It takes a certain something to be a great event planner—intense organizational skills, attention to detail, flexibility, and the ability to communicate clearly with various teams and suppliers. So, not just anyone is cut out for the job. Unless, that is, you’re born into it.
In England, responsibility for orchestrating state funerals and coronations of sovereigns is a hereditary role called the earl marshal, traditionally held by the highest-ranking duke in England. And the meticulous planning for the globally observed funeral of Queen Elizabeth II fell to the Duke of Norfolk, Edward Fitzalan-Howard, who’s held the role since his father’s passing in 2002.
While millions have watched the days of solemn pageantry that followed the Queen’s death, it’s reasonable to imagine that event professionals in particular have viewed the funeral choreography with awe. After all, they were watching an event that was in the works for decades.
According to this article in the Wall Street Journal, the earl marshal has held an annual meeting for the past two decades to fine-tune the plans for what was dubbed Operation London Bridge. When he first started, 20 people came to those meetings; by April of this year, 280 people were in attendance.
This annual pre-con was nothing if not detailed: “The meetings around tables set together in a big square lasted hours and went through, minute by minute, the plans of what would happen in the 10 days after the monarch’s death,” according to the article, which noted that attendance included police, military, clergy, and members of the British Broadcasting Corp.
Consider the weight of executing a down-to-the minute event schedule that’s published around the world—with preparations that the WSJ article says included everything from practice military parades in the streets of London in the dead of night, to getting Heathrow Airport to suspend flights during the funeral to minimize aircraft noise, to communicating with the city’s red buses to make sure they pulled over and turned off their engines during a two-minute silence at the end of the funeral. Oh, and then there’s dealing with the risk-management protocols around having hundreds of heads of state and dignitaries in attendance.

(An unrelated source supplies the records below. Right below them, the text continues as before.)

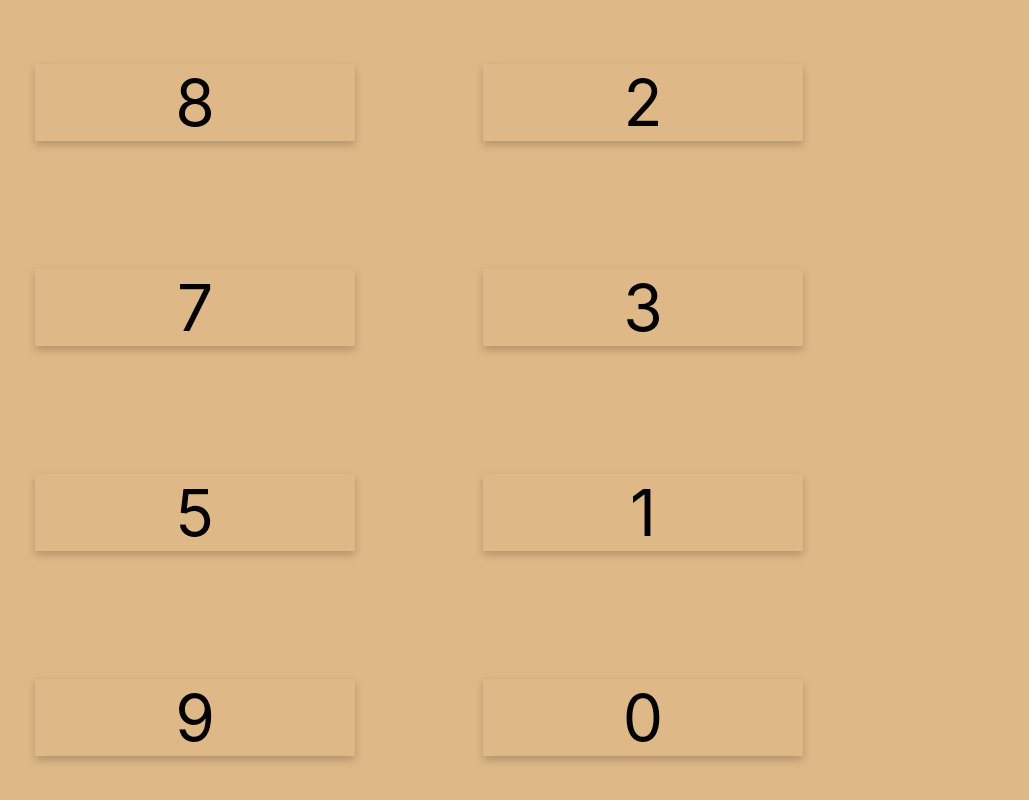
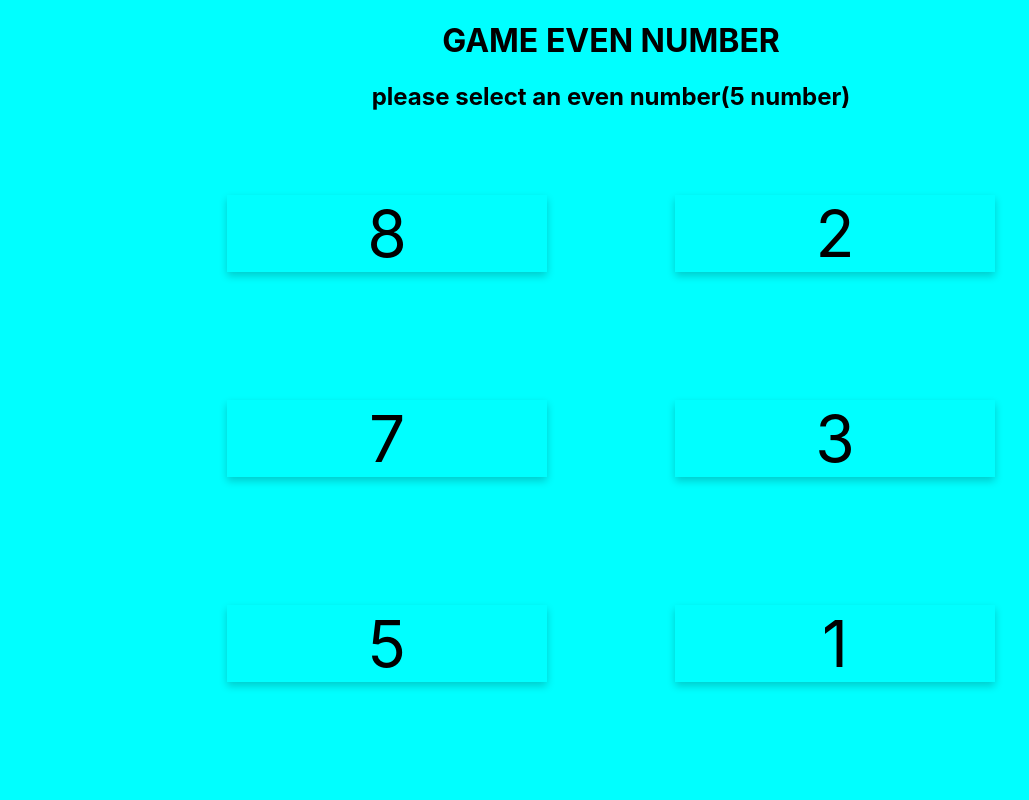
Before and after one commit to 6110110156/3SA03, a React (Create React App) app: page / in a window 1280 px wide. Shown: the top 800 px of the page, without its empty margins (29-1058 px from the left). Built offline with nearby package versions, Linux system fonts and the light colour scheme.

Commit message:
Oderandcss

```diff
--- a/src/App.css
+++ b/src/App.css
@@ -12,5 +12,7 @@
   background: pink;
 }
 .Appst{
-  background: burlywood;
+display:inline-block;
+text-align: center ;
+  background:  aqua;
 }
--- a/src/App.js
+++ b/src/App.js
@@ -7,7 +7,11 @@ import Wordcard from './WordCard';
 const number ="1234567890"; //เปลี่ยนเป็นตัวเลข
 function App() {
   return (
+    //เพิ่มclassName Appst
+    //เพิ่มคำสั่งและชื่อเกมส์
     <div className='Appst'>
+      <h1>GAME EVEN NUMBER</h1>
+      <h2>please select an even number(5 number)</h2>
      <Wordcard value={number}/>
     </div>
   );
```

The earl marshal called his role “both humbling and daunting.” The event professionals of the world call the results “amazing.”